Ahmed Rushdi, SI, PP was a versatile Pakistani playback singer who worked in film music and was "an important contributor to the Golden Age of Pakistani film music." Rushdi is acclaimed as one of the greatest singers ever lived in South Asia and was a natural baritone, yet could sing high tenor notes with ease. He is best known for his distinctive, melodious, powerful voice, complex and dark emotional expressions which led many critics to state his voice as the greatest and most distinctive they had ever heard. Born in Hyderabad Deccan, he migrated to Pakistan and became a leading singer in the Pakistan film industry.
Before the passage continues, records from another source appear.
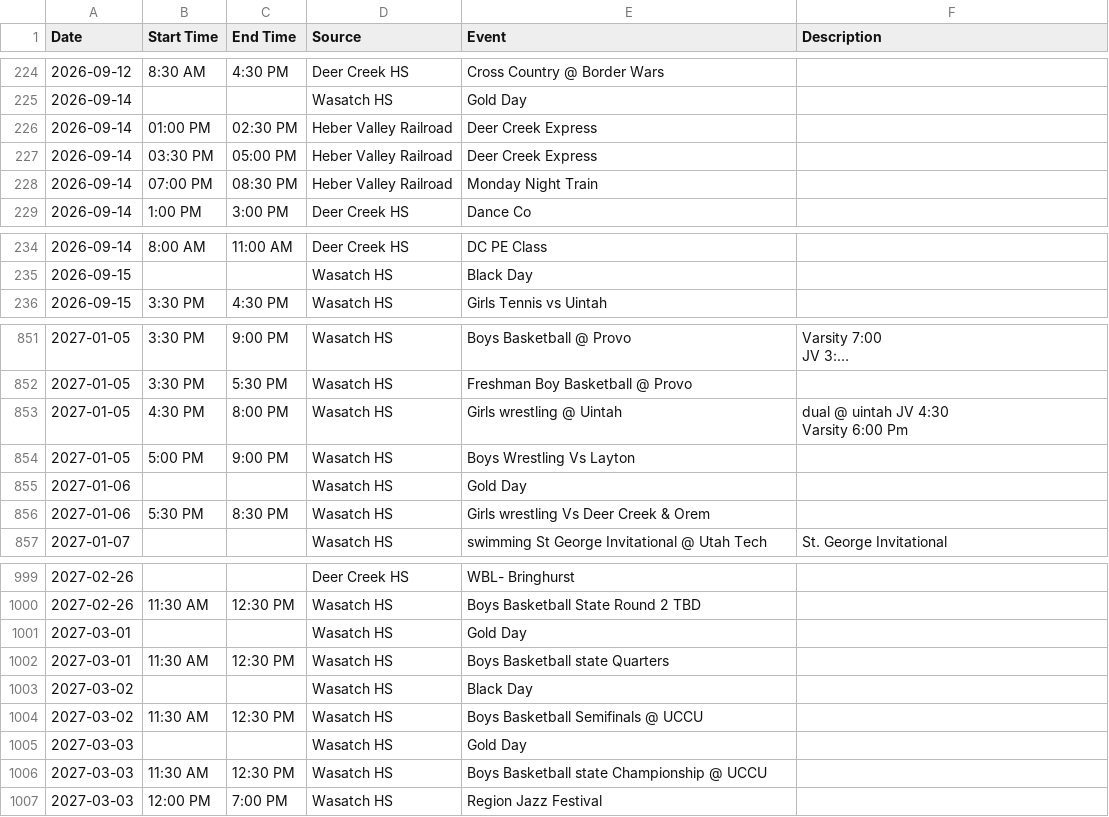
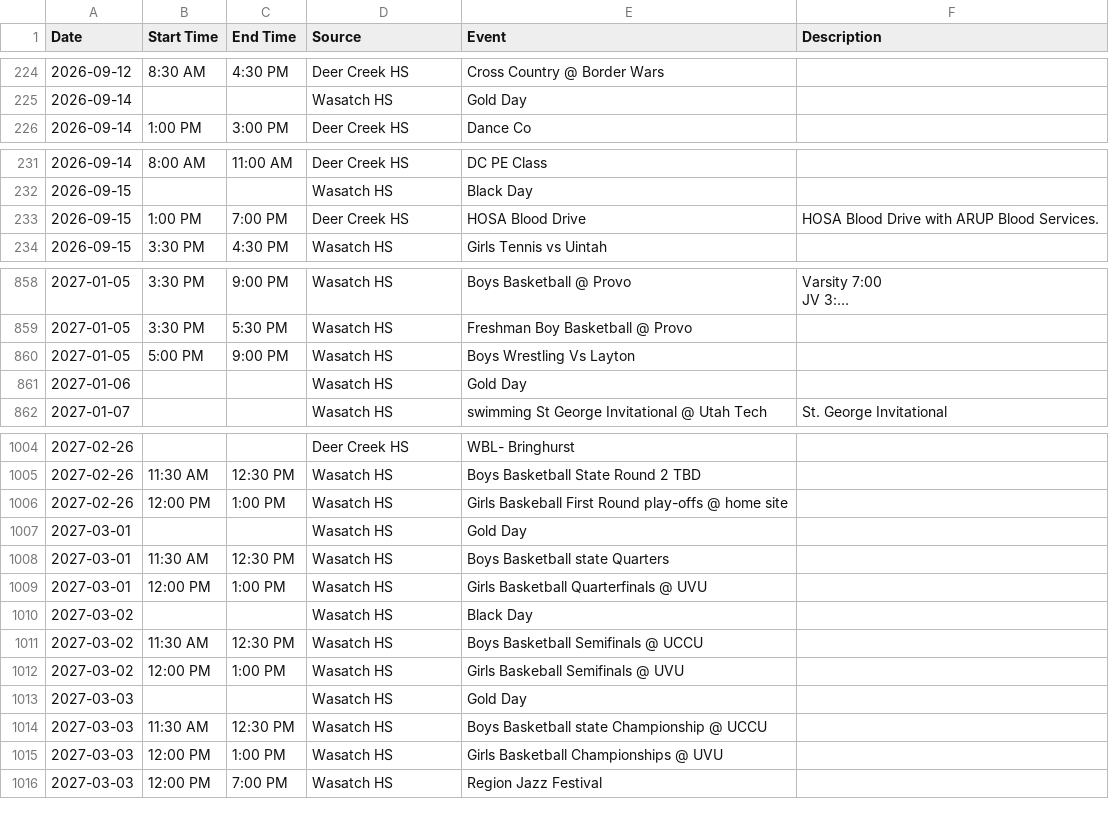
Before and after one commit to rmawhinney12/DK-Calendar, a CSV file: combined_calendar.csv, drawn as a sheet; only a part is shown, gaps mark what is left out; long unchanged cells end in …; removed rows and columns are numbered as before the commit, all else as after; ↵ is a line break in a cell; the diff covers the shown part only; the diff names each change by its address in the sheet, - before the commit and + after, or states it on an @@ line.

```diff
--- a/combined_calendar.csv
+++ b/combined_calendar.csv
-row 226: 2026-09-14 | 01:00 PM | 02:30 PM | Heber Valley Railroad | Deer Creek Express
-row 227: 2026-09-14 | 03:30 PM | 05:00 PM | Heber Valley Railroad | Deer Creek Express
-row 228: 2026-09-14 | 07:00 PM | 08:30 PM | Heber Valley Railroad | Monday Night Train
+row 233: 2026-09-15 | 1:00 PM | 7:00 PM | Deer Creek HS | HOSA Blood Drive | HOSA Blood Drive with ARUP Blood Services.
-row 853: 2027-01-05 | 4:30 PM | 8:00 PM | Wasatch HS | Girls wrestling @ Uintah | dual @ uintah JV 4:30 ↵ Varsity 6:00 Pm
-row 856: 2027-01-06 | 5:30 PM | 8:30 PM | Wasatch HS | Girls wrestling Vs Deer Creek & Orem
+row 1006: 2027-02-26 | 12:00 PM | 1:00 PM | Wasatch HS | Girls Baskeball First Round play-offs @ home site
+row 1009: 2027-03-01 | 12:00 PM | 1:00 PM | Wasatch HS | Girls Basketball Quarterfinals @ UVU
+row 1012: 2027-03-02 | 12:00 PM | 1:00 PM | Wasatch HS | Girls Baskeball Semifinals @ UVU
+row 1015: 2027-03-03 | 12:00 PM | 1:00 PM | Wasatch HS | Girls Basketball Championships @ UVU
```
Also changed, not shown: 9 added rows and 3 edited cells elsewhere in this file, deer_creek_vega_calendar.csv, heber_schedule.csv, 3 other files.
He is considered to be one of the most versatile vocalists of the subcontinent and was capable of singing variety of songs. He is also considered to be the first regular pop singer of south asia and credited as having sung the "first-ever South asian" pop song, "Ko-Ko-Korina."
In 1954, he recorded the official National anthem of Pakistan with several other singers. Rushdi has recorded the highest number of film songs in the history of Pakistani cinema in Urdu, English, Punjabi, Bengali, Sindhi and Gujarati languages and found unprecedented success as a playback artist from the mid-1950s to early 1980s. He was also famous for his stage performance which had a mesmerizing effect on the audience. He suffered from poor health during the latter part of his life and died of a heart attack at the age of 48, after recording approximately five thousand film songs for 583 released films. Besides popular music, Rushdi also helped popularize the ghazals of Naseer Turabi. He was awarded five Nigar Awards, the "Best Singer Of The Millennium" title, "Life Time Achievement Award", "Legend Award" and Lux Style Award.